The merchants are apparently enticed to participate with a window decorating contest with free on-screen advertising for six months to a year at the theater. Talk about buying local!
(Click here for more on this year's street fair.)
Understand, I am not a devotee of all things Fifties, although I recognize it is a powerful demographic and you have to go with what you're given. So the Elvis impersonator on Bridge Street didn't do much to float my boat, but it was obviously right up the collective alleys of many of the people there.
|You mean the merchants were actually open when the streets |
were filled with customers?!? Oh the horror...
(actually, this is a scene from "Caltiki, The Immortal Monster,"
which will also be shown this weekend.
I am, unfortunately for my family, a fan of movies so bad they're good, so The Blob is right up my alley.
I tend to agree with the reviews posted on The Colonial's web site: "Bruce Eder’s description of The Blob is “like watching some kind of collective home movie of who we were and who we thought we were.” Or maybe it’s simply the best film ever to pit hot-rodding teens against a mass of silicone. It delivers the goods any way you look at it.”
Regardless, it was a delight to watch it with a crowd of screaming fans in the iconic theater instead of at 3 a.m. with a bag of stale microwave popcorn.
Last year was also, I'm ashamed to admit, my first time inside The Colonial, and I was impressed both by how much has been accomplished, and by how much more needs to be done -- Truly a work in progress.

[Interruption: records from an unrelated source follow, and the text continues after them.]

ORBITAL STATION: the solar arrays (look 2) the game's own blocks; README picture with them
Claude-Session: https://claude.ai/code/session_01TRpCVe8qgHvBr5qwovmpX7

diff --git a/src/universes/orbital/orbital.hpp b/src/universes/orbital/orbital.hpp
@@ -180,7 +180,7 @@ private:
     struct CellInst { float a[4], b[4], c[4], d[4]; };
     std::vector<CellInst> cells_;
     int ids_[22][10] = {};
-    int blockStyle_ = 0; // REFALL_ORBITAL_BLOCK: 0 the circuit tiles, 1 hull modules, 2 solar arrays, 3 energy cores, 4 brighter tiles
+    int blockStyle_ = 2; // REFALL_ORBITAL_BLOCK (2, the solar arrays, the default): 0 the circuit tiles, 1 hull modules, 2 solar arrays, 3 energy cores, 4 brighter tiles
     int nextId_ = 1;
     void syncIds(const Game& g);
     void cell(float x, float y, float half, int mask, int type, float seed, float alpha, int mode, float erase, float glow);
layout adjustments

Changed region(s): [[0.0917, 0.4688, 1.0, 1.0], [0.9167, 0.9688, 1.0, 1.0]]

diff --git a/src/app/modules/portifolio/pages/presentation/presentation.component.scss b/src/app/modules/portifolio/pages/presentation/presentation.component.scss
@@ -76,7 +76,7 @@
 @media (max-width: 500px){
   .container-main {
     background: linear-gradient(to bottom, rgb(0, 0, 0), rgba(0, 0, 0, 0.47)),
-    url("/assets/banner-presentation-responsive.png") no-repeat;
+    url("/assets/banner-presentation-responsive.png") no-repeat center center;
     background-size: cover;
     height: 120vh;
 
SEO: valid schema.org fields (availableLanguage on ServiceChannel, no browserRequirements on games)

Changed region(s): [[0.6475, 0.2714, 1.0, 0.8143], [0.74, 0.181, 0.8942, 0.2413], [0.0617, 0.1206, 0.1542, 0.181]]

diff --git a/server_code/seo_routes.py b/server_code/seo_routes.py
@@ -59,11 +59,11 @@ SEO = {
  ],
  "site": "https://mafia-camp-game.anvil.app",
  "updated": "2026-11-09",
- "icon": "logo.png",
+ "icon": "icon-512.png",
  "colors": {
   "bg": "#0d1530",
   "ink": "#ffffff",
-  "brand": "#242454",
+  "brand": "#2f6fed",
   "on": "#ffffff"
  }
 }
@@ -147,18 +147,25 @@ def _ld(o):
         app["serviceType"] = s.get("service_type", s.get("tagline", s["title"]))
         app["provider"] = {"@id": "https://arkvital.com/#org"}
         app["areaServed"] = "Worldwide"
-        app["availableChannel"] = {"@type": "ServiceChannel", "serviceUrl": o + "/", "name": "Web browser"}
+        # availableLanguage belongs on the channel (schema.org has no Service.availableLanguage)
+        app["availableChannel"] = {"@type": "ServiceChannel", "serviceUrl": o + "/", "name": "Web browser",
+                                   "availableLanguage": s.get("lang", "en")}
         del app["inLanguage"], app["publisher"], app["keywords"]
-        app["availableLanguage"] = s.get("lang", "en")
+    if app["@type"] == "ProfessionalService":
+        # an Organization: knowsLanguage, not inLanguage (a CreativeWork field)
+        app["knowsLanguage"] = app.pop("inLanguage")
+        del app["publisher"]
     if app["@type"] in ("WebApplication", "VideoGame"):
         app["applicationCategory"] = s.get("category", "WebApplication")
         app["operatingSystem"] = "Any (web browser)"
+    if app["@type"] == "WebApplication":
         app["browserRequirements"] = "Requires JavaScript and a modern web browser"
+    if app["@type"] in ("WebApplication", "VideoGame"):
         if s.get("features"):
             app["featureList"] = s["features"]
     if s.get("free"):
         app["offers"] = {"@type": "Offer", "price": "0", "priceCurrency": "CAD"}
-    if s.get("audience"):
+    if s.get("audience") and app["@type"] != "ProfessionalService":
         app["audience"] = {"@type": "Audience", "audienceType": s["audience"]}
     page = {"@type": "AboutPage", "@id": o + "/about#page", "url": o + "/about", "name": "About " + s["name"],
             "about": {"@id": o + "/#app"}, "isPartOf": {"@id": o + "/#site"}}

Less impressive was the introductory film, made locally (and badly) which tried to match the tone of The Rocky Horror Picture Show and was, to be kind, but a pale reflection of that masterwork of camp.
|I wonder if Klatuu, the giant robot in this film, was programmed |
with Isaac Asimov's Three Laws of Robotics?
Truly life imitating art.
For those without tickets, you can still attend the Fifth Annual Blob Ball next door to the theater at P.J. Ryan’s Underground tonight, starting at 8:30 p.m..
This year's complimentary Sci-fi classics to be shown will include "The Day the Earth Stood Still" (the original), and something irresistibly named: "Caltiki, The Immortal Monster."
The point in all of this is not to simply highlight a pretty cool event, but to make the point that history is not just men in wigs and knee-breeches or knights in armor (although I will remain a fan of both until I die) and that the more towns learn to take advantage of the things that make them unique -- the quirkier the better, in my opinion -- the more success they will find from "heritage tourism."
Hat's off to Phoenixville for figuring this one out, and taking advantage of what assets are at hand.